Every Wednesday I offer tips for adulthood.
It’s been awhile since I posted on creativity. But it’s one of those things that I think about all the time. I’m fascinated by how creative people relate to their work, how they structure their days, and how they access their creative “space.”
In my own case, I’ve been trying to pay attention to how and when I come up with ideas – for blog posts, for feature articles, for possible future novels. And what I’ve noticed is that a lot of my ideas seem to come when I’m doing something *other than* sitting at the computer typing. So today, I thought that I’d share some of my own techniques for coming up with ideas, with the hope that these may prove interesting – as well as useful – to others. While I focus on writing, I imagine that some of these same strategies may be pertinent to other fields as well.
1.Exercise. When I’m confused about an idea, not sure how to spin it or just wondering if there’s even a “there there,” it’s amazing how often a simple run will solve my problem. I may not go out on the run intending to think about that issue. But if there’s something kicking around the back of my mind, I often find that the combination of forward motion, exertion and fresh air allow everything to fall in place. A friend of mine who’s a novelist does the same thing with bike rides. He has a summer house in France and he tells me that he spends the afternoons taking long bike rides and by the next morning, he’s got loads of fresh material. The trick is to rush inside right after you’re done and jot down the main ideas.
2. Take a Thinking Shower. This one comes from grad school. During my first few years in graduate school, we were required to take a series of exams in order to qualify in various fields. They were called “field exams” and in my department, at least, they consisted of a series of essays which you research and wrote over the course of a weekend. Needless to say, I don’t think any of us got much sleep during those weekends. But I did have one friend who always seemed to be in the shower when I’d phone to see how she was getting on with her exams. “The shower?” I’d ask, perplexed, wondering who could possibly bathe regularly when they had so little time to get these things done. “It’s a thinking shower,” she’d respond. She found that burst of hot water on her face actually enabled her to outline her essays. So I tried it. So should you.
3. Figure out what’s distinctive about your perspective. This is actually something I’ve used quite a bit since moving overseas because I find that so much of what I think about various issues – whether it’s health care reform, therapy or the BBC – has changed dramatically simply by virtue of living somewhere else. But it doesn’t have to be a geographic niche that motivates you. Just this morning I was mulling over a feature I’m writing on the outcome of the British elections when I realized exactly what was different about my take: I was approaching them as a political scientist rather than a journalist. And that was both distinctive – and useful. (I was buying coffee when I had that realization, BTW. Which again underscores how often our brains are working even when we don’t think they are.)

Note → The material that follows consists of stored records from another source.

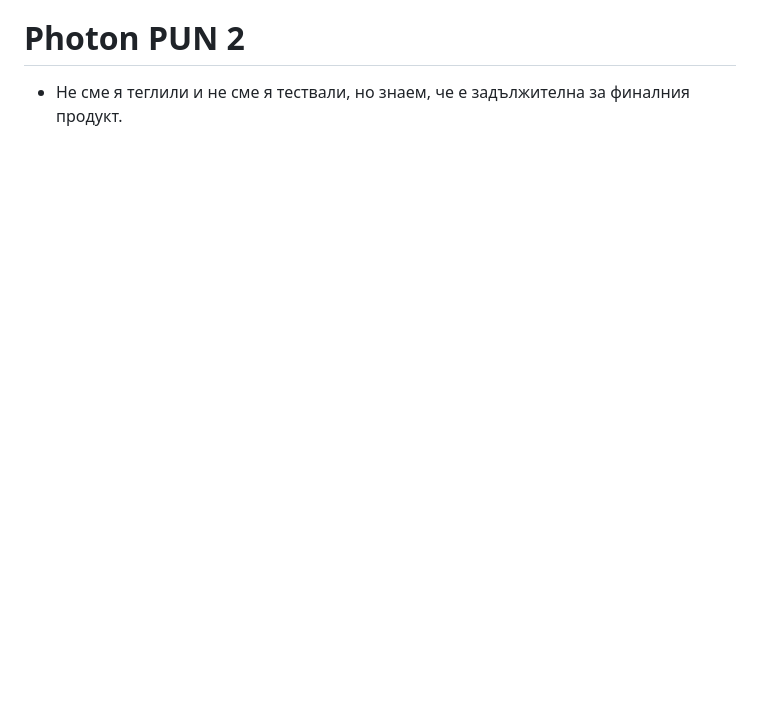
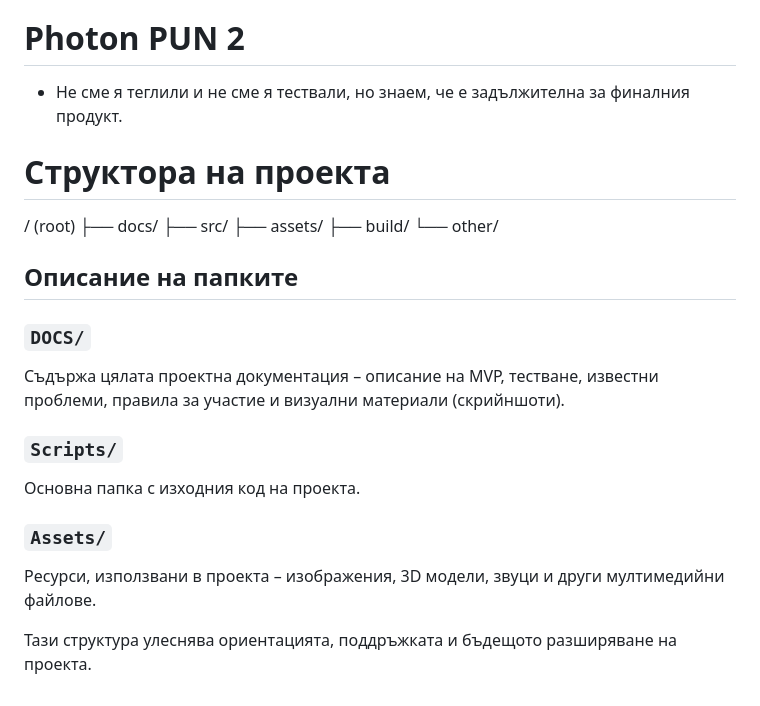
Before and after one commit to VeselinSv/3D-School, a Markdown page: README.md, the part around the change. GitHub-like rendering; blank space fills up the shorter version.

```diff
--- a/README.md
+++ b/README.md
@@ -117,3 +117,24 @@
 
 # Photon PUN 2
 - Не сме я теглили и не сме я тествали, но знаем, че е задължителна за финалния продукт.
+
+# Структора на проекта
+/ (root)
+├── docs/
+├── src/
+├── assets/
+├── build/
+└── other/
+
+## Описание на папките
+
+### `DOCS/`
+Съдържа цялата проектна документация – описание на MVP, тестване, известни проблеми, правила за участие и визуални материали (скрийншоти).
+
+### `Scripts/`
+Основна папка с изходния код на проекта.
+
+### `Assets/`
+Ресурси, използвани в проекта – изображения, 3D модели, звуци и други мултимедийни файлове.
+
+Тази структура улеснява ориентацията, поддръжката и бъдещото разширяване на проекта.
```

4. Ask yourself what’s the most striking thing someone said to you in the last week. Very often for blog posts – and even for posts about politics – I find that when I want to come up with an idea, I just think about the most striking or unusual thing something’s said to me in the past week. Often that person is one of my children. (“Why is God so famous?“) But sometimes it’s someone I just happen to run into. Like the friend I saw on election day who’d just joined the Labour party after living here for 20 years – even though she knew they’d lose – because she wanted to have a say in the party’s future. Or the dad at school drop-off this morning who told me why pink was a color historically associated with boys. Or the guy I met at a dinner party who told me that he picks what movies he sees based solely on the poster. (Whaaaa???) Whenever this happens, I grab my pen and scribble it down.
5. Go outside for a walk. This suggestion comes from one of my all-time favorite creative people: writer, singer and radio-show host Garrison Keillor. In an oped for the International Herald Tribune a few years back, Keillor gave this advice to aspiring writers: “A long walk also brings you into contact with the world, which is basic journalism, which most writing is. It isn’t about you and your feelings so much as about what people wear and how they talk. The superficial is never to be overlooked.” Simply put, when you go outside you notice things. And that’s what it’s all about.
OK, now it’s your turn. How do you generate ideas for your work?
Image: Take A Shower by .m for matthijs via Flickr under a Creative Commons License.